▶ _Your instructions_
Copy out each line of the listing that has the word "placeholder" in it.

▶ _Dataset entries_
▼
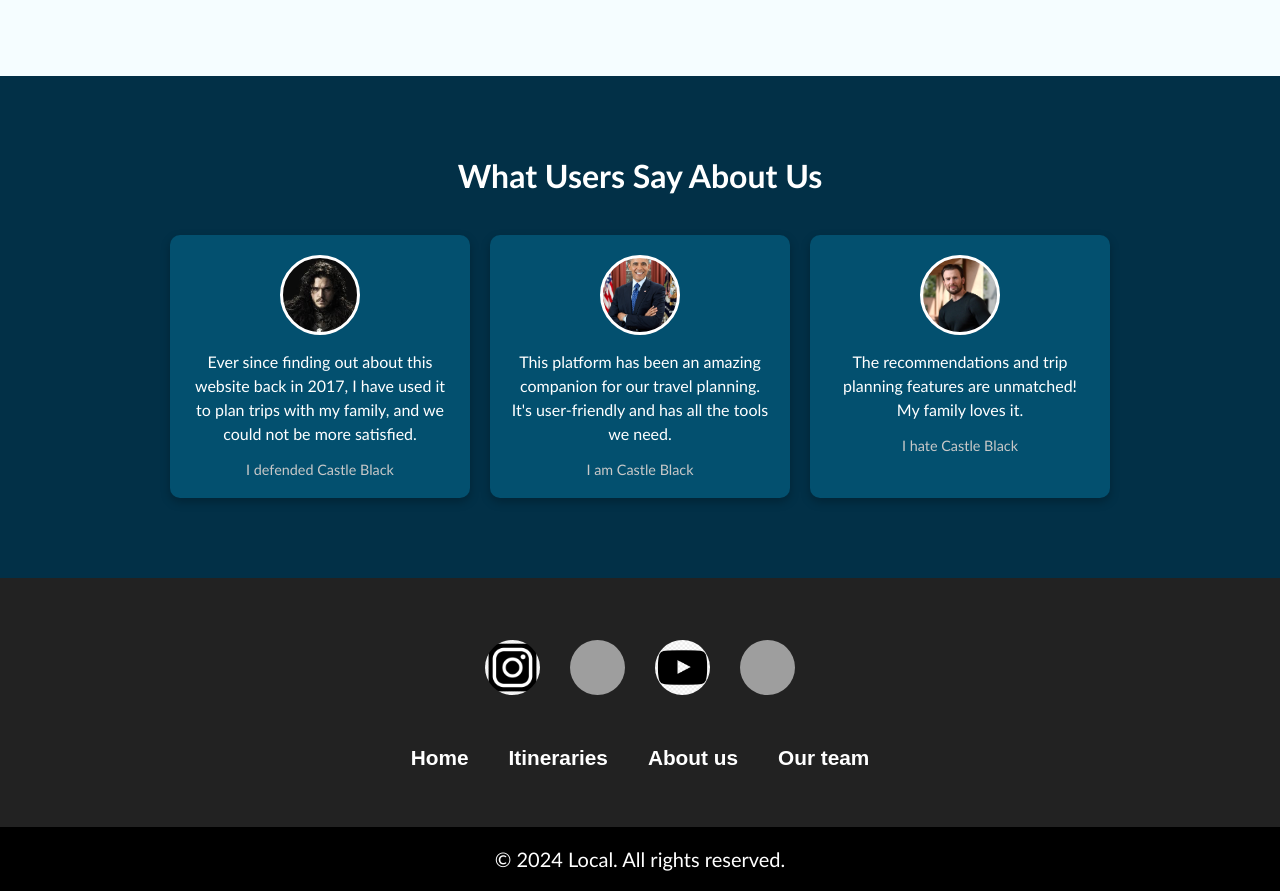
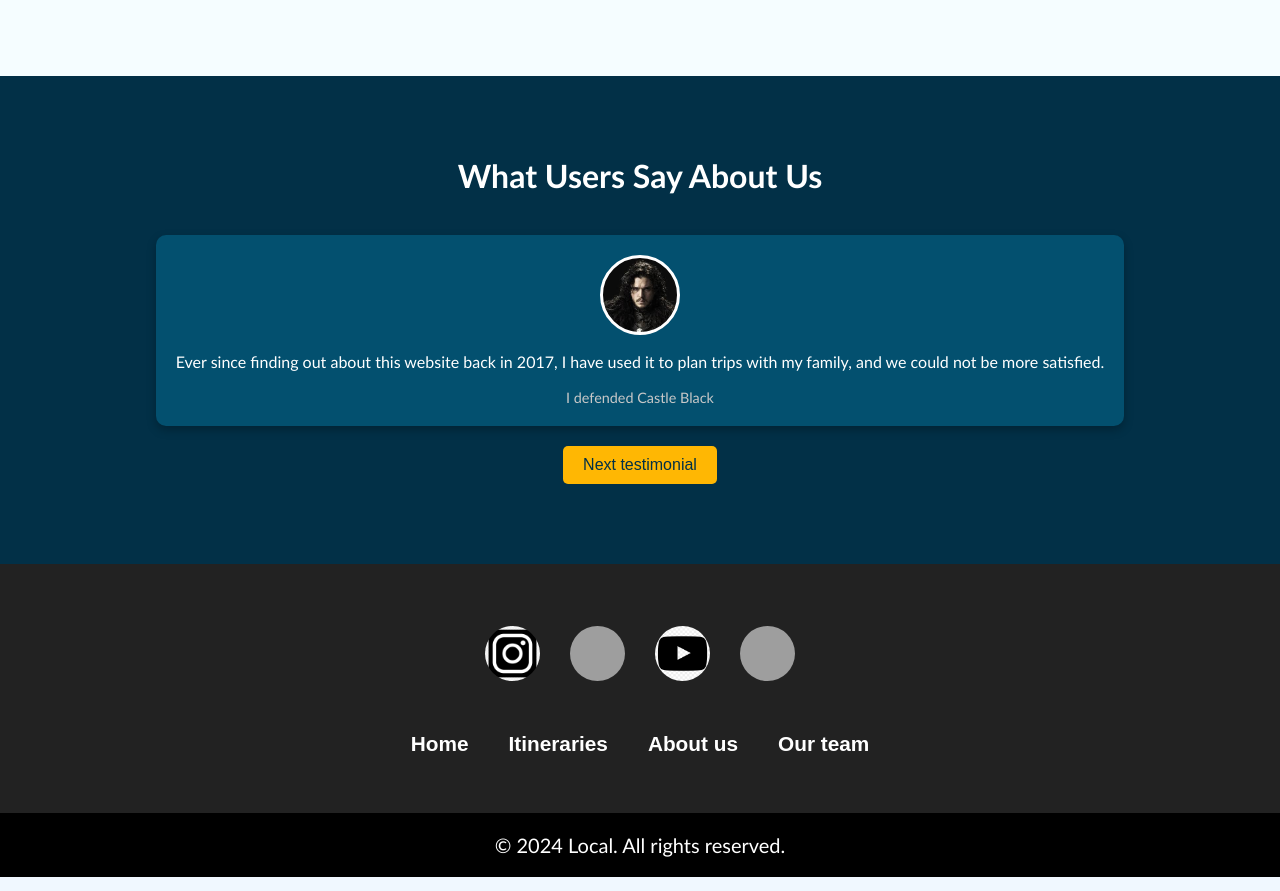
Before and after one commit to ciaoblerto/Local, a PHP site: page /HomePage.html in a window 1280 px wide. Shown: the part 2012-2903 px from the top of the page. Run offline with PHP 8.4, Linux system fonts and the light colour scheme; grey boxes are pictures that could not be loaded.

Commit message:
Slideri !!!
e qita edhe js te footerit ne script.js

```diff
--- a/HomePage.css
+++ b/HomePage.css
@@ -179,7 +179,6 @@ h2 {
 }
 
 /* ========================================================================================================================================== */
-
 #testimonials-container {
     background-color: #023047;
     backdrop-filter: blur(10px);
@@ -193,11 +192,9 @@ h2 {
     margin-bottom: 40px;
 }
 
-.testimonials {
+.testimonials-slider {
     display: flex;
     justify-content: center;
-    gap: 20px;
-    flex-wrap: wrap;
 }
 
 .testimonial {
@@ -207,9 +204,9 @@ h2 {
     background-color: #03506f;
     border-radius: 10px;
     padding: 20px;
-    width: 300px;
     box-shadow: 0 4px 10px rgba(0, 0, 0, 0.25);
     text-align: center;
+    animation: fadeIn 0.5s ease-in-out;
 }
 
 .placeholder {
@@ -234,32 +231,18 @@ h2 {
     color: rgb(200, 200, 200);
 }
 
-@media (max-width: 768px) {
-    .testimonials {
-        flex-direction: column;
-        align-items: center;
-    }
-
-    .testimonial {
-        width: 90%;
-    }
+#next-btn {
+    margin-top: 20px;
+    padding: 10px 20px;
+    background-color: #ffb703;
+    border: none;
+    color: #023047;
+    font-size: 1rem;
+    cursor: pointer;
+    border-radius: 5px;
+    transition: background 0.3s ease;
 }
 
-@media (max-width: 480px) {
-    #testimonials-title {
-        font-size: 1.5rem;
-    }
-
-    .placeholder {
-        width: 60px;
-        height: 60px;
-    }
-
-    .textboxes-text {
-        font-size: 0.9rem;
-    }
-
-    .smallinfo-text {
-        font-size: 0.8rem;
-    }
+#next-btn:hover {
+    background-color: #fb8500;
 }
--- a/HomePage.html
+++ b/HomePage.html
@@ -79,29 +79,14 @@
 
     <section id="testimonials-container">
         <h1 id="testimonials-title">What Users Say About Us</h1>
-
-        <div class="testimonials">
-            <div class="testimonial">
-                <div class="placeholder" style="background-image: url(./assets/kit.jpg);"></div>
-                <p class="textboxes-text">Ever since finding out about this website back in 2017, I have used it to plan trips with my family, and we could not be more satisfied.</p>
-                <p class="smallinfo-text">I defended Castle Black</p>
-            </div>
-
-            <div class="testimonial">
-                <div class="placeholder" style="background-image: url(./assets/President_Barack_Obama.jpg);"></div>
-                <p class="textboxes-text">This platform has been an amazing companion for our travel planning. It's user-friendly and has all the tools we need.</p>
-                <p class="smallinfo-text">I am Castle Black</p>
-            </div>
-
-            <div class="testimonial">
-                <div class="placeholder" style="background-image: url(./assets/chris.webp);"></div>
-                <p class="textboxes-text">The recommendations and trip planning features are unmatched! My family loves it.</p>
-                <p class="smallinfo-text">I hate Castle Black</p>
+        <div class="testimonials-slider">
+            <div class="testimonial" id="slideshow">
+                <div class="placeholder" id="placeholder"></div>
+                <p class="textboxes-text" id="textboxes-text"></p>
+                <p class="smallinfo-text" id="smallinfo-text"></p>
             </div>
         </div>
-    </section>
-
-
+        <button id="next-btn">Next testimonial</button>
     </section>
     <footer>
         <div class="socials">
@@ -120,9 +105,6 @@
         </div>
         <p id="copyright">&copy; <span id="currentYear"></span> Local. All rights reserved.</p>
       </footer>
-  <script>
-    document.getElementById("currentYear").textContent = new Date().getFullYear();
-  </script>
 
     <script src="script.js"></script>
 </body>
--- a/script.js
+++ b/script.js
@@ -2,3 +2,41 @@ document.querySelector(".hamburgerMenu").addEventListener("click", () => {
     const navLinks = document.querySelector(".navLinks");
     navLinks.classList.toggle("active");
 });
+
+//sliderit
+var i = 0;
+var testimonials = [
+    {
+        image: "./assets/kit.jpg",
+        text: "Ever since finding out about this website back in 2017, I have used it to plan trips with my family, and we could not be more satisfied.",
+        info: "I defended Castle Black"
+    },
+    {
+        image: "./assets/President_Barack_Obama.jpg",
+        text: "This platform has been an amazing companion for our travel planning. It's user-friendly and has all the tools we need.",
+        info: "I am Castle Black"
+    },
+    {
+        image: "./assets/chris.webp",
+        text: "The recommendations and trip planning features are unmatched! My family loves it.",
+        info: "I hate Castle Black"
+    }
+];
+
+    function ndrroImg() {
+        document.getElementById('placeholder').style.backgroundImage = 'url(' + testimonials[i].image + ')';
+        document.getElementById('textboxes-text').innerText = testimonials[i].text;
+        document.getElementById('smallinfo-text').innerText = testimonials[i].info;
+
+        if (i < testimonials.length - 1) {
+            i++;
+        } else {
+            i = 0;
+        }
+        }
+
+    document.getElementById('next-btn').addEventListener('click', ndrroImg);
+    window.onload = ndrroImg;
+
+//per footer
+document.getElementById("currentYear").textContent = new Date().getFullYear();
```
▲
▶ _Exercise result_
 .placeholder {
-    .placeholder {
-                <div class="placeholder" style="background-image: url(./assets/kit.jpg);"></div>
-                <div class="placeholder" style="background-image: url(./assets/President_Barack_Obama.jpg);"></div>
-                <div class="placeholder" style="background-image: url(./assets/chris.webp);"></div>
+                <div class="placeholder" id="placeholder"></div>
+        document.getElementById('placeholder').style.backgroundImage = 'url(' + testimonials[i].image + ')';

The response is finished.